A verbatim reproduction of the lines below, from the line containing "Before and after one" through the line containing "First line of", both ends included, is the whole required output.

Change detection outputs:
"""

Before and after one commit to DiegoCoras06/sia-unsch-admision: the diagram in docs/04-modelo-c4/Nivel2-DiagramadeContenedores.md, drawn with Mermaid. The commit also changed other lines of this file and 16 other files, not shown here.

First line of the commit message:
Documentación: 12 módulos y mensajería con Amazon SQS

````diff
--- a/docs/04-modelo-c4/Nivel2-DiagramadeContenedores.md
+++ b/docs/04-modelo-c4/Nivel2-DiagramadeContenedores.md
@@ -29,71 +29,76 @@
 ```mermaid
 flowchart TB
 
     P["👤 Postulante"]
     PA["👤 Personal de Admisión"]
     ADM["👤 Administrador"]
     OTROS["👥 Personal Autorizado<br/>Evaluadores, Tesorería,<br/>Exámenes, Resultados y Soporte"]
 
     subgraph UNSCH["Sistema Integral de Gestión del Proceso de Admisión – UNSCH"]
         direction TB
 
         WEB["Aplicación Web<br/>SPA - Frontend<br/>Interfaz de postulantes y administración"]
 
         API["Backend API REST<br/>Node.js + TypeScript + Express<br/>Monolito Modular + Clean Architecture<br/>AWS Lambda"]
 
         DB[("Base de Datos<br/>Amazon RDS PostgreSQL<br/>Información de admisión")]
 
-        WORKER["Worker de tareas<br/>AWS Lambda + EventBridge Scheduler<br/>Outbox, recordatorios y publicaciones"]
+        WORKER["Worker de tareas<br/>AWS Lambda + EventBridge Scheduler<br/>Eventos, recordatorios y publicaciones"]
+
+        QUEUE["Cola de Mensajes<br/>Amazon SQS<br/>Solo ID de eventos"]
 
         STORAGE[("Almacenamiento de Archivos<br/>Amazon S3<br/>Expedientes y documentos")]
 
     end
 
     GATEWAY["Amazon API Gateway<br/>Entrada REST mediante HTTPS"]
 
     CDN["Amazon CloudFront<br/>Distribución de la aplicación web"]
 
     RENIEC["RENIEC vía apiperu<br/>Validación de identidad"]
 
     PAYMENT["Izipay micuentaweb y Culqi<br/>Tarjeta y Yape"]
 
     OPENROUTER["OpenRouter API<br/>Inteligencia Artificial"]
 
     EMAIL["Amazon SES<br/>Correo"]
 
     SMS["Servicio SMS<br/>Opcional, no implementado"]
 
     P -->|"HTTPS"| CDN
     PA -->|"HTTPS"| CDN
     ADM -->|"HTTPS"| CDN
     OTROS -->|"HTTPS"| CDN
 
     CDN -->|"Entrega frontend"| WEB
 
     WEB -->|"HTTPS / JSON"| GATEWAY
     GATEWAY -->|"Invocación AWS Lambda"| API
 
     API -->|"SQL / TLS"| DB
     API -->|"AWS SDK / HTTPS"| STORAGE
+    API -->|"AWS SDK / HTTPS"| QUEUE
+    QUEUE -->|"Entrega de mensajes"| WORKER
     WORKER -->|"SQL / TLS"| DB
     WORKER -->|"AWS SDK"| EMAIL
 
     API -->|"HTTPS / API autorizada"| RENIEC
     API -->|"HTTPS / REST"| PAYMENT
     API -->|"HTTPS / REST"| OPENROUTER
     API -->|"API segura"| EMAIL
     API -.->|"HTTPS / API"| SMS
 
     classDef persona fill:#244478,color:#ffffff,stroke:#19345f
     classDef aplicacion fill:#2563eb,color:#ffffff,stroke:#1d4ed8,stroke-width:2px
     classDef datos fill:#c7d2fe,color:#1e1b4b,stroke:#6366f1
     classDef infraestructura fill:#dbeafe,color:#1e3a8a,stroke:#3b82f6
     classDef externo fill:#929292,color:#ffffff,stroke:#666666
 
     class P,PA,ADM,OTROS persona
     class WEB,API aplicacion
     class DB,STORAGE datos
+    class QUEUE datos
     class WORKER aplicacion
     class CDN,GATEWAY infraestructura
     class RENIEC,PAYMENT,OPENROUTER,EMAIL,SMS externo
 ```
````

"""
"""

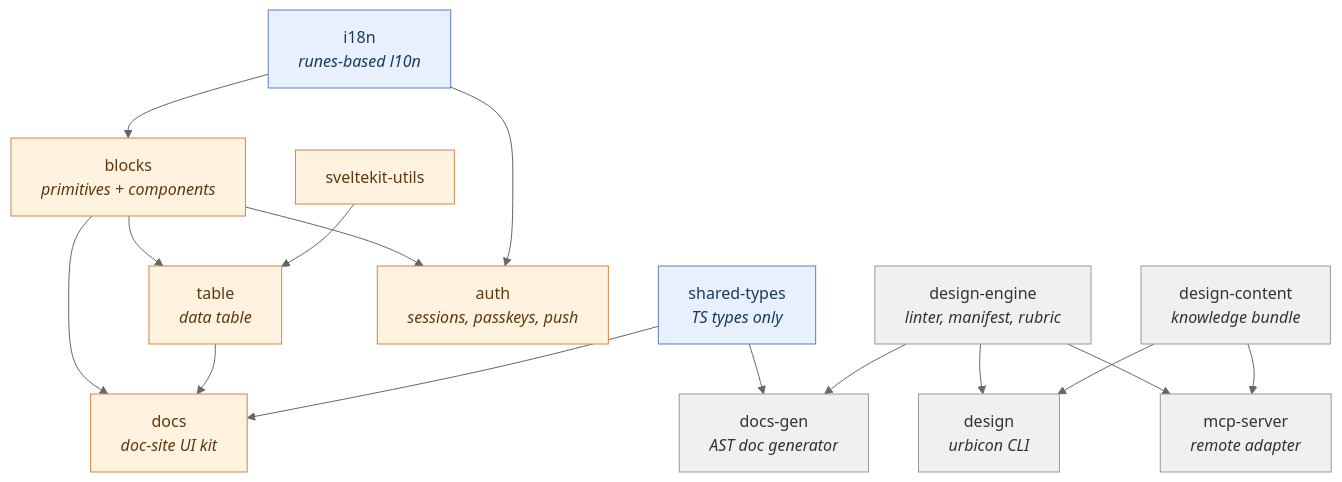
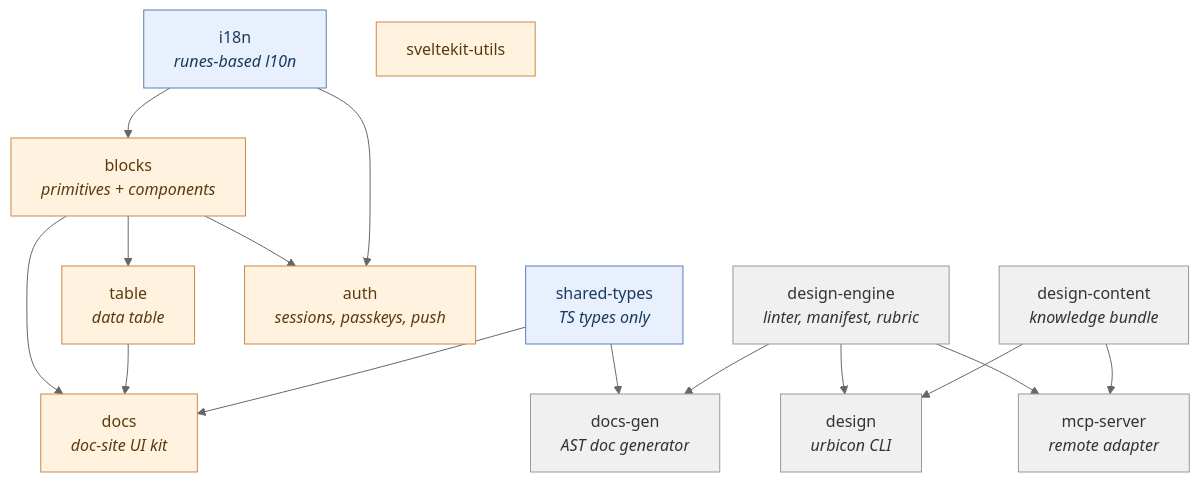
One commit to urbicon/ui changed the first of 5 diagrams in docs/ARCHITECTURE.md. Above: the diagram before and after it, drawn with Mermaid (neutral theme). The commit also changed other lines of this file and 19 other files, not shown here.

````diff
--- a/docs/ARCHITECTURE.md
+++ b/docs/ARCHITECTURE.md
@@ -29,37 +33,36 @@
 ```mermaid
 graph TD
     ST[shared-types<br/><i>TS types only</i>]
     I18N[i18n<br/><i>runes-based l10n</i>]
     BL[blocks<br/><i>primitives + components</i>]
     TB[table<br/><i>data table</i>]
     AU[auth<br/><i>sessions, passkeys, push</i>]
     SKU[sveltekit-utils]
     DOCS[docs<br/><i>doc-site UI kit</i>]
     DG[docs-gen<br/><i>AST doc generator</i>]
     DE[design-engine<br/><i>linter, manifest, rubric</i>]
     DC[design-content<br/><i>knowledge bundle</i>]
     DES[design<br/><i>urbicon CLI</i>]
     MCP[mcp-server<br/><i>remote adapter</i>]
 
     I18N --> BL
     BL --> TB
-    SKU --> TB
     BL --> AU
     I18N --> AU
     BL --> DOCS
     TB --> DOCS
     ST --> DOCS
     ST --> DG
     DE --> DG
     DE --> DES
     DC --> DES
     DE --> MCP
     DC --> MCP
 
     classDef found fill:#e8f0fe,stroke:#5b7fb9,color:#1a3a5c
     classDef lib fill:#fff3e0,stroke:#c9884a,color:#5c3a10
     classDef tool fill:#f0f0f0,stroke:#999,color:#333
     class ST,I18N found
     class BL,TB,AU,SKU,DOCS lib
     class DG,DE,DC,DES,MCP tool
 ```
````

"""

## Exercise response
Before and after one commit to DiegoCoras06/sia-unsch-admision: the diagram in docs/04-modelo-c4/Nivel2-DiagramadeContenedores.md, drawn with Mermaid. The commit also changed other lines of this file and 16 other files, not shown here.

First line of the commit message:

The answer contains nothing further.